Tara: 100%. I’d think, “I don't want to live like this anymore. I’ve got to do something!” But I also didn’t want to get up off the couch. Eventually, though, I came to a breaking point. And Chelsea couldn't keep holding us both up.

CS: Chelsea is pretty strong. She could do it for a while.

Tara: She’d say, “You don’t love yourself, so I can love you enough for the both of us.” But that wasn’t sustainable for either of us. So I had to participate and do good things for myself. I started meditating, running, reading, journaling — things that I didn’t have the will to do before. But the biggest thing was going alcohol free, which I've been for 10 months now. That changed everything. I hadn't gone a week without alcohol since I was 14. And I'm 34 now.

 


I started meditating, running, reading, journaling – the things that I didn't have the will to do before."

- Tara

 

IMG_5400

 

CS: Chelsea, you must have always seen what was possible for Tara.

Chelsea: We saw the good in each other, and we wanted to work our way out of depression together. It just took Tara a little longer, which is totally fine. I was grateful that she had her breakthrough and did the things that she needed to do to get sober. One thing that we hold on to is “love yourself first.” Only then can we come together as a partnership. She's not my other half or my better half. She's a full, actualized person that loves herself — and so am I.

CS: At this point, what are you most proud of?

Chelsea: My first big flex is learning to love myself. My second biggest flex is healing the relationship with my parents. And my third biggest flex is the relationship Tara and I have created. 

Tara: I’m proud that I get it: everything's a choice. Chelsea would say that to me in the past, and I just couldn't wrap my depressed mind around the truth of it. The most important choice is me choosing myself. There's no other way. When I choose myself, the leaves are greener, the sky is bluer. I will continue to choose myself every day,

 

"My first big flex is learning to love myself. My second biggest flex is healing the relationship with my parents. And my third biggest flex is the relationship Tara and I have created."

- Chelsea

IMG_5399

Photography by Kaite Iredale

Celebrating Black History

13 min read

Celebrating Black History

The celebration of Black History extends far beyond the month of February. There is daily opportunity to pay tribute to the resilience, profound...

Read More
My Black History: 4 Remembrances and the Crow

11 min read

My Black History: 4 Remembrances and the Crow

“A map says to you, 'Read me carefully, follow me closely, doubt me not.' It says, 'I am the earth in the palm of your hand. Without me, you are...

Read More

7 min read
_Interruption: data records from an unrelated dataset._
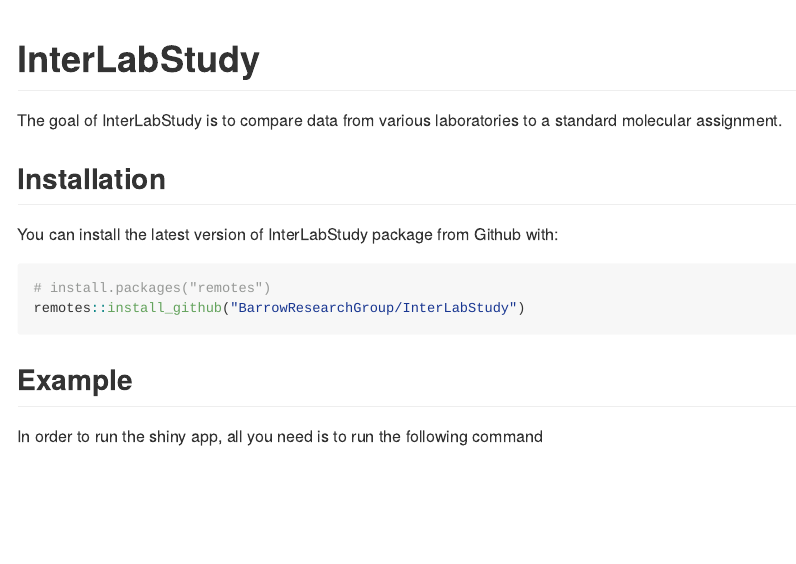
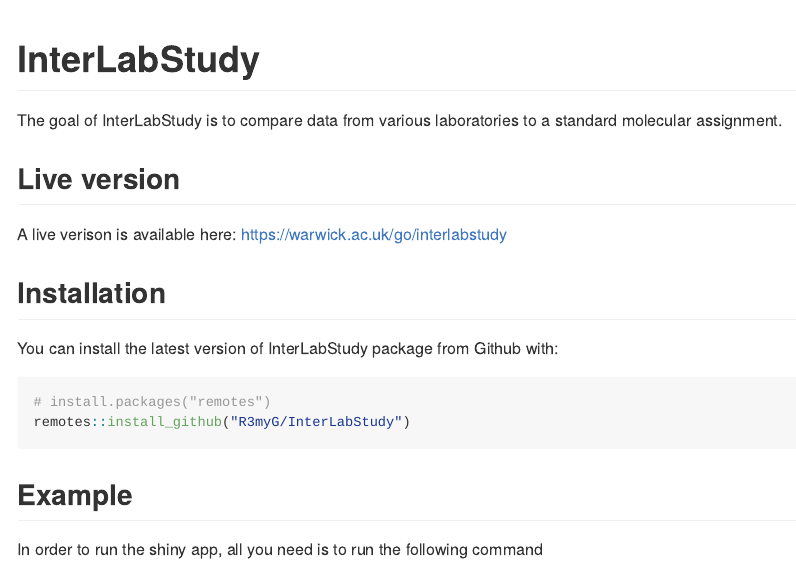
Before and after one commit to BarrowResearchGroup/InterLabStudy, an R Markdown document (README.Rmd): the page in a window 1100 px wide, from its top. The pictures show the output file README.md that the author committed with the source, drawn offline in the style of GitHub; badge pictures from the web are left out.

Commit message:
Update readme

```diff
--- a/README.Rmd
+++ b/README.Rmd
@@ -17,6 +17,10 @@
 
 The goal of InterLabStudy is to compare data from various laboratories to a standard molecular assignment.
 
+## Live version
+
+A live verison is available here: https://warwick.ac.uk/go/interlabstudy
+
 ## Installation
 
 You can install the latest version of InterLabStudy package from Github with:
```
Also changed, not shown: README.md.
"But How Are You Really?" A Conversation About Men’s Mental Health

How do men in your life answer the question, "How are you?" If they answer with a simple, “fine,” you should ask again. According to the Surgeon...

Read More